Mrs. Ariella of Bnei Brak appears to be the stereotype of the perfect Israeli Bais Yaakov graduate. She successfully juggles her work as a teacher of

Mrs. Ariella of Bnei Brak appears to be the stereotype of the perfect Israeli Bais Yaakov graduate. She successfully juggles her work as a teacher of 35 first graders with her life-time career as a mother of seven children between the ages of 13 and six months. Her husband learns in a Kollel, a Torah scholar dedicated to his studies. They have a good, solid marriage with open communication cemented by common values and goals.

But their life is far from idyllic. Their third child, nine year old Yanky, is hyperactive and has serious behavior problems. “He quickly become aggressive and lies constantly. We’ve caught him shop lifting more than once.”

Last year the Achiya Comprehensive ADD/ADHD Program in Bnei Brak screened the children at Yanky's school for signs of the syndrome. Children with two or more warning signs received a full psychological and learning evaluation plus a computerized Moxo Test. Yanky was diagnosed with ADHD. He and his parents were invited to join the Achiya Comprehensive ADD/ADHD Center in Bnei Brak. "As part of the testing, we discovered that our son had a learning disability in addition to ADHD. He is dyslexic and had been using his exceptional memory skills to get by in the classroom.

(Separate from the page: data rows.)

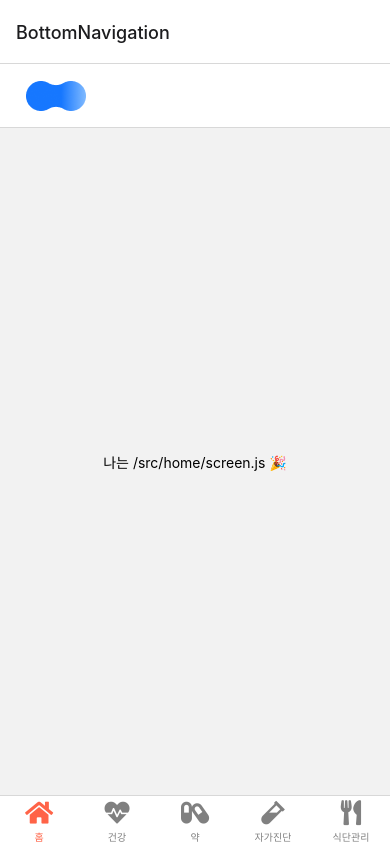
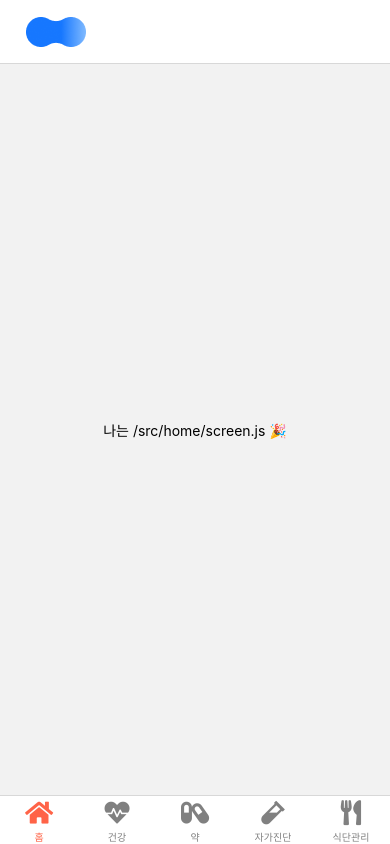
Before and after one commit to beefed-up-geek/GA4_test, a React Native app: screen / in a window 390 px wide. Built offline with nearby package versions, Linux system fonts and the light colour scheme.

Commit message:
지훈아 가져가라

```diff
--- a/App.js
+++ b/App.js
@@ -10,7 +10,10 @@ const Stack = createStackNavigator();
 const App = () => {
   return (
     <NavigationContainer>
-      <Stack.Navigator>
+      <Stack.Navigator screenOptions={{
+          headerShown: false, // 기본 헤더를 숨김
+        }}
+        >
         <Stack.Screen
           name="BottomNavigation"
           component={BottomNavigation}
```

Achiya sent a dyslexia specialist to his school several times a week to tutor him privately. In addition, once a week he went to the Center to participate in a special group for boys with similar behavioral problems, led by a child psychologist. Each week my husband and I met with either a psychological counselor or attended special parenting classes. We learned new skills for coping with our son's disruptive behavior and received the support we so desperately needed. Both my husband and I slowly came to understand that our son doesn't WANT to misbehave, but that he had difficulty controlling aggression. We began rewarding every tiny step toward self-control. Meanwhile, the psychologist in his peer group was teaching the boys tools to attain self-control.


"It was, and it still is, a process. It's not easy. Shabbos is the worst, because that's when he's home. The problems begin with a bang the moment he wakes up and continue non-stop throughout the day -- fighting with his brothers, disturbing the Shabbos meals, screaming at the younger children; even throwing things or threatening to do terrible things; sometimes, I feel like giving up, that it's just too much for me. I had always dreamed of a Shabbos table with cherubic children singing together in perfect harmony. Instead, the meal is complete chaos, no singing, no words of Torah, just yelling and screaming and plenty of tears.


"My husband and I are trying to cope with our guilt and shame. I see all these beautiful, 'perfect' families out there, but we’re not. I used to think that we're the only ones in the entire world with such problems."

Last year, the Achiya ADD/ADHD Center held a special Shabbos retreat for the parents of children treated at the Center. Twenty five couples attended, including Mr. and Mrs. Ariella.
"It was a shot of pure energy, oxygen for the soul. Without the children, without all the pressure of trying to keep up our appearances, we were able to open up and connect with other families going through similar challenges. Suddenly, I realized that our family is not unique; others are coping with similar, and even greater, challenges. For once, I didn’t feel isolated and different. Of course the retreat included lectures and panel discussions where we learned new things and had plenty of private time to talk with the experts. Both my husband and I returned home with hope for the future. Somehow, we’ve changed, and that has had a huge impact on his behavior."

On May17th the ADD/ADHD Center of Achiya – Learn That You Can will be having its second annual Shabbos retreat for 50 couples at the Kibbutz Chafetz Chaim Guest House. Dr. Gil Maor, the Center's Educational Consultant, Mr. Yisrael Avraham, the Center's Psychologist and Educational Consultant and Rabbi Mordechai Beeri, Director of the Achiya Bnei Brak ADD/ADHD Center will present workshops and lectures, and be available for private consultations. Networking will take place during the meals and between programs,


The ADHD Retreat is highly subsidized.

Parents are paying a fraction of the true costs.

When making a contribution, please note in the message box that the donation is to be used for the retreat.